* **What to produce**: Among the entries that follow, find the lines containing the string "Materials" and copy them.

Segment Start: Entries shown

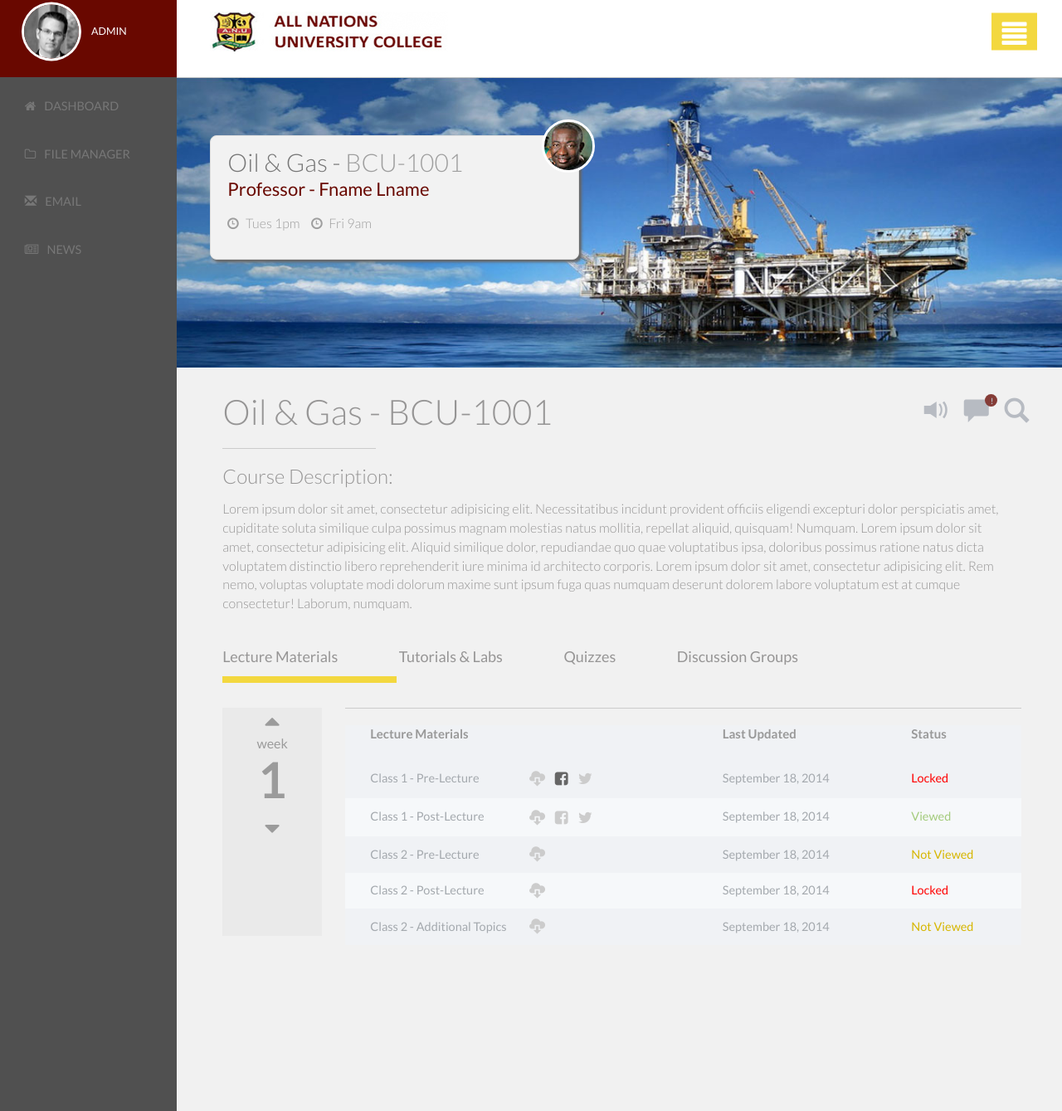
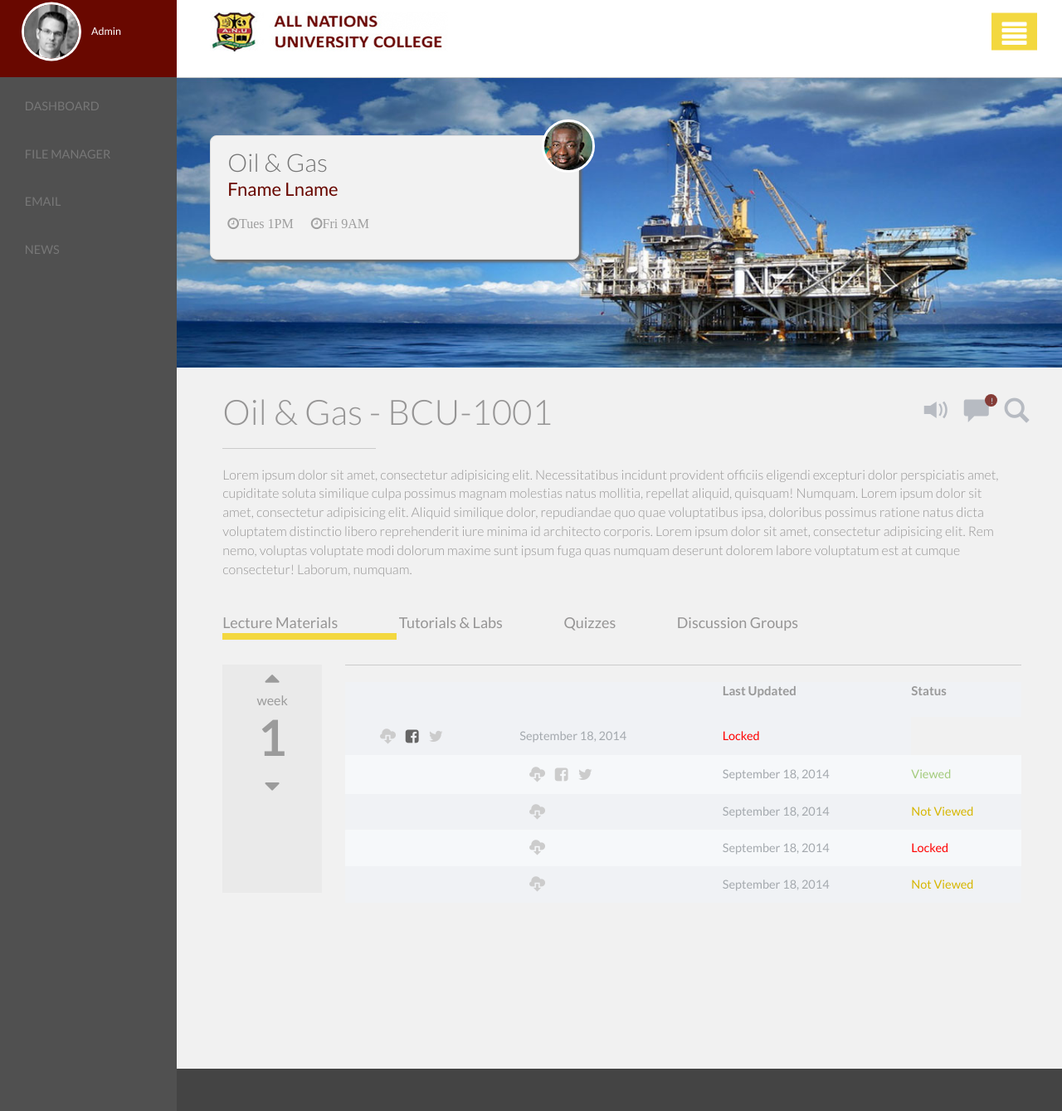
Before and after one commit to jaclynflomen/extra_credit_1, a website: page index.html in a window 1280 px wide. Shown: the part 17-1356 px from the top of the page at 83% size. Drawn offline with nearby package versions, Linux system fonts and the light colour scheme.

Commit message:
done with reorganizing elements into js objects

```diff
--- a/data/classData.js
+++ b/data/classData.js
@@ -2,10 +2,37 @@ var classData = {
     coursename: "Oil & Gas",
     coursecode: "BCU-1001",
     profname: "Fname Lname",
-    classtime: ["Tues 1PM", "Fri 9AM"],
-    profimg: "eEdu_prof.jpg",
+    classtime : ["Tues 1PM", "Fri 9AM"],
+    profimg: "images/eEdu_prof.jpg",
+    topImg: "images/eEdu_mainImg.jpg",
+    professor: "images/eEdu_profile.jpg",
+    logo: "images/eEdu_ANUC_logo.jpg",
+    classProf: "Oil & Gas - BCU-1001",
+    admin: "Admin",
 
     coursedesc: "Lorem ipsum dolor sit amet, consectetur adipisicing elit. Necessitatibus incidunt provident officiis eligendi excepturi dolor perspiciatis amet, cupiditate soluta similique culpa possimus magnam molestias natus mollitia, repellat aliquid, quisquam! Numquam. Lorem ipsum dolor sit amet, consectetur adipisicing elit. Aliquid similique dolor, repudiandae quo quae voluptatibus ipsa, doloribus possimus ratione natus dicta voluptatem distinctio libero reprehenderit iure minima id architecto corporis. Lorem ipsum dolor sit amet, consectetur adipisicing elit. Rem nemo, voluptas voluptate modi dolorum maxime sunt ipsum fuga quas numquam deserunt dolorem labore voluptatum est at cumque consectetur! Laborum, numquam.",
 
-    coursecontent: ["Lecture Materials", "Tutorials & Labs", "Quizzes", "Discussion Groups"]
+    coursecontent: ["Lecture Materials", "Tutorials & Labs", "Quizzes", "Discussion Groups"],
+
+    siteNav: ["Dashboard", "File Manager", "Email", "News"],
 };
+
+document.getElementById("coursedesc").innerHTML = classData.coursedesc;
+document.getElementById("coursename").innerHTML = classData.coursename;
+document.getElementById("profname").innerHTML = classData.profname;
+document.getElementsByClassName("classtime")[0].innerHTML = classData.classtime[0];
+document.getElementsByClassName("classtime")[1].innerHTML = classData.classtime[1];
+document.getElementsByClassName("coursecontent")[0].innerHTML = classData.coursecontent[0];
+document.getElementsByClassName("coursecontent")[1].innerHTML = classData.coursecontent[1];
+document.getElementsByClassName("coursecontent")[2].innerHTML = classData.coursecontent[2];
+document.getElementsByClassName("coursecontent")[3].innerHTML = classData.coursecontent[3];
+document.getElementsByClassName("siteNav")[0].innerHTML = classData.siteNav[0];
+document.getElementsByClassName("siteNav")[1].innerHTML = classData.siteNav[1];
+document.getElementsByClassName("siteNav")[2].innerHTML = classData.siteNav[2];
+document.getElementsByClassName("siteNav")[3].innerHTML = classData.siteNav[3];
+document.getElementById("classProf").innerHTML = classData.classProf;
+document.getElementById("admin").innerHTML = classData.admin;
+document.getElementById("profimg").src = classData.profimg;
+document.getElementById("topImg").src = classData.topImg;
+document.getElementById("logo").src = classData.logo;
+document.getElementById("professor").src = classData.professor;
--- a/eEdu_studentPortal.html
+++ b/eEdu_studentPortal.html
@@ -19,7 +19,7 @@
         <div class="col-sm-2 sidebarC">
 	        <header class="sideHead">
 	        	<div class="imgText">
-	        		<img src="images/eEdu_profile.jpg" class="img-circle profileImg" alt="profile pic">
+	        		<img src="images/eEdu_profile.jpg" class="img-circle profileImg" alt="profile pic" id="professor">
 	        		<p>ADMIN</p>
 	        	</div>
 	        </header>
@@ -73,7 +73,7 @@
             <li><span class="fa fa-clock-o fa-flip-horizontal"></span>Fri 9am</li>
           </ul>
         </div>
-        <img src="images/eEdu_prof.jpg" alt="prof image" class="img-circle profileImg">
+        <img src="" alt="prof image" class="img-circle profileImg" id="profimg">
       </div>
     </section>
 
@@ -243,5 +243,6 @@
   <!-- javascript includes -->
   <script src="http://code.jquery.com/jquery-latest.min.js"></script>
   <script src="js/bootstrap.min.js"></script>
+  <script src="data/classData.js"></script>
 </body>
 </html>
--- a/index.html
+++ b/index.html
@@ -19,18 +19,18 @@
         <div class="col-sm-2 sidebarC">
 	        <header class="sideHead">
 	        	<div class="imgText">
-	        		<img src="" class="img-circle profileImg" alt="profile pic" id="img">
-	        		<p>ADMIN</p>
+              <img src="" class="img-circle profileImg" alt="profile pic" id="professor">
+	        		<p id="admin"></p>
 	        	</div>
 	        </header>
 
         <!-- side nav -->
           <nav class="sNav">
             <ul class="list-unstyled text-uppercase text-muted">
-              <li><i class="fa fa-home"></i>Dashboard</li>
-              <li><i class="fa fa-folder-o"></i>File Manager</li>
-              <li><span class="glyphicon glyphicon-envelope"></span>Email</li>
-              <li><i class="fa fa-newspaper-o"></i>News</li>
+              <li class="siteNav"><i class="fa fa-home"></i></li>
+              <li class="siteNav"><i class="fa fa-folder-o"></i></li>
+              <li class="siteNav"><span class="glyphicon glyphicon-envelope"></span></li>
+              <li class="siteNav"><i class="fa fa-newspaper-o"></i></li>
             </ul>
           </nav>
         </div>
@@ -39,7 +39,7 @@
 <!-- Main content -->
     <div class="col-sm-10 bodyC">
        <header class="mainHead">
-       		<img class="clLogo" src="" alt="school logo" id="logo1">
+       		<img class="clLogo" src="" alt="school logo" id="logo">
           <!-- Single button -->
           <div class="dropdown yellowBoxNav">
             <div class="dropdown-toggle" type="button" id="dropdownMenu1" data-toggle="dropdown">
@@ -66,14 +66,14 @@
       <div class="profPanel panel panel-default">
         <div class="profPanelText">
           <!-- <h2 class="hidden">Prof Panel</h2> -->
-          <p class="text-muted">Oil &amp; Gas - <span class="text-primary">BCU-1001</span></p>
-          <p>Professor - Fname Lname</p>
+          <p class="text-muted" id="coursename"></span></p>
+          <p id="profname"></p>
           <ul class="list-inline">
-            <li><span class="fa fa-clock-o fa-flip-horizontal"></span>Tues 1pm</li>
-            <li><span class="fa fa-clock-o fa-flip-horizontal"></span>Fri 9am</li>
+            <li><span class="fa fa-clock-o fa classtime"></span></li>
+            <li><span class="fa fa-clock-o fa classtime"></span></li>
           </ul>
         </div>
-        <img src="" alt="prof image" class="img-circle profileImg" id="prof">
+        <img src="" alt="prof image" class="img-circle profileImg" id="profimg">
       </div>
     </section>
 
@@ -100,11 +100,10 @@
       <div class="row courseStuff">
        <div class="col-sm-11">
         <article class="courseInfo">
-          <h2>Oil &amp; Gas - BCU-1001</h2>
+          <h2 id="classProf"></h2>
           <hr>
-          <h3>Course Description:</h3>
-          <p>
-          Lorem ipsum dolor sit amet, consectetur adipisicing elit. Necessitatibus incidunt provident officiis eligendi excepturi dolor perspiciatis amet, cupiditate soluta similique culpa possimus magnam molestias natus mollitia, repellat aliquid, quisquam! Numquam. Lorem ipsum dolor sit amet, consectetur adipisicing elit. Aliquid similique dolor, repudiandae quo quae voluptatibus ipsa, doloribus possimus ratione natus dicta voluptatem distinctio libero reprehenderit iure minima id architecto corporis. Lorem ipsum dolor sit amet, consectetur adipisicing elit. Rem nemo, voluptas voluptate modi dolorum maxime sunt ipsum fuga quas numquam deserunt dolorem labore voluptatum est at cumque consectetur! Laborum, numquam.
+          <h3 id="courseH"></h3>
+          <p id="coursedesc">
           </p>
         </article>
        </div>
@@ -115,18 +114,18 @@
         <section class="col-sm-11 weeklySched ">
           <h2 class="hidden">Schedule</h2>
           <ul class="list-unstyled list-inline">
-            <li>Lecture Materials</li>
-            <li>Tutorials &amp; Labs</li>
-            <li>Quizzes</li>
-            <li><div class="dropdown">
+            <li class="coursecontent"></li>
+            <li class="coursecontent"></li>
+            <li class="coursecontent"></li>
+            <li class="coursecontent"><div class="dropdown">
                   <p class="dropdown-toggle" id="dropdownMenu1" data-toggle="dropdown">
-                    Discussion Groups
+
                   </p>
                   <ul class="dropdown-menu dropdown-menu-right discussionDrop" role="menu" aria-labelledby="dropdownMenu1">
                     <li class="text-muted"><div class="topPanel"><i class="fa fa-caret-up"></i><p>Discussion Groups</p></div></li>
                     <li role="presentation"><a role="menuitem" tabindex="-1" href="#"><span class="emptyCircle"></span><p class="listText"><span>some</span><br>text</p></a></li>
                     <li role="presentation" class="divider"></li>
-                    <li role="presentation"><a role="menuitem" tabindex="-1" href="#"><span class="emptyCircle"></span><p <p class="listText"><span>some</span><br>text</p></a></li>
+                    <li role="presentation"><a role="menuitem" tabindex="-1" href="#"><span class="emptyCircle"></span><p class="listText"><span>some</span><br>text</p></a></li>
                   </ul>
                 </div></li>
           </ul>
@@ -148,40 +147,40 @@
 
             <table class="col-sm-10">
                 <hr>
-                <thead>
+                <thead id="coursecontent">
                   <tr>
-                    <th class="stretchCell">Lecture Materials</th>
+                    <th class="stretchCell"></th>
                     <th class="wideCell"></th>
                     <th>Last Updated</th>
                     <th>Status</th>
                   </tr>
                 </thead>
                 <tr>
-                  <td>Class 1 - Pre-Lecture</td>
+                  <td</td>
                   <td><span class="glyphicon glyphicon-cloud-download"></span><span><i class="fa  fa-facebook-square fbActive"></i></span><span><i class="fa fa-twitter"></i></span></td>
                   <td>September 18, 2014</td>
                   <td class="locked">Locked</td>
                 </tr>
                 <tr>
-                  <td>Class 1 - Post-Lecture</td>
+                  <td></td>
                   <td><span class="glyphicon glyphicon-cloud-download"></span><span><i class="fa  fa-facebook-square"></i></span><span><i class="fa fa-twitter"></i></span></td>
                   <td>September 18, 2014</td>
                   <td class="viewed">Viewed</td>
                 </tr>
                 <tr>
-                  <td>Class 2 - Pre-Lecture</td>
+                  <td></td>
                   <td><span class="glyphicon glyphicon-cloud-download"></td>
                   <td>September 18, 2014</td>
                   <td class="notViewed">Not Viewed</td>
                 </tr>
                 <tr>
-                  <td>Class 2 - Post-Lecture</td>
+                  <td></td>
                   <td><span class="glyphicon glyphicon-cloud-download"></td>
                   <td>September 18, 2014</td>
                   <td class="locked">Locked</td>
                 </tr>
                 <tr>
-                  <td>Class 2 - Additional Topics</td>
+                  <td></td>
                   <td><span class="glyphicon glyphicon-cloud-download"></td>
                   <td>September 18, 2014</td>
                   <td class="notViewed">Not Viewed</td>
@@ -243,6 +242,7 @@
   <!-- javascript includes -->
   <script src="http://code.jquery.com/jquery-latest.min.js"></script>
   <script src="js/bootstrap.min.js"></script>
-  <script src="js/main.js"></script>
+  <!-- <script src="js/main.js"></script> -->
+  <script src="data/classData.js"></script>
 </body>
 </html>
```
Also changed, not shown: js/main.js (+12 -1 lines).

Segment End: Entries shown

* **Response**:
-    coursecontent: ["Lecture Materials", "Tutorials & Labs", "Quizzes", "Discussion Groups"]
+    coursecontent: ["Lecture Materials", "Tutorials & Labs", "Quizzes", "Discussion Groups"],
-            <li>Lecture Materials</li>
-                    <th class="stretchCell">Lecture Materials</th>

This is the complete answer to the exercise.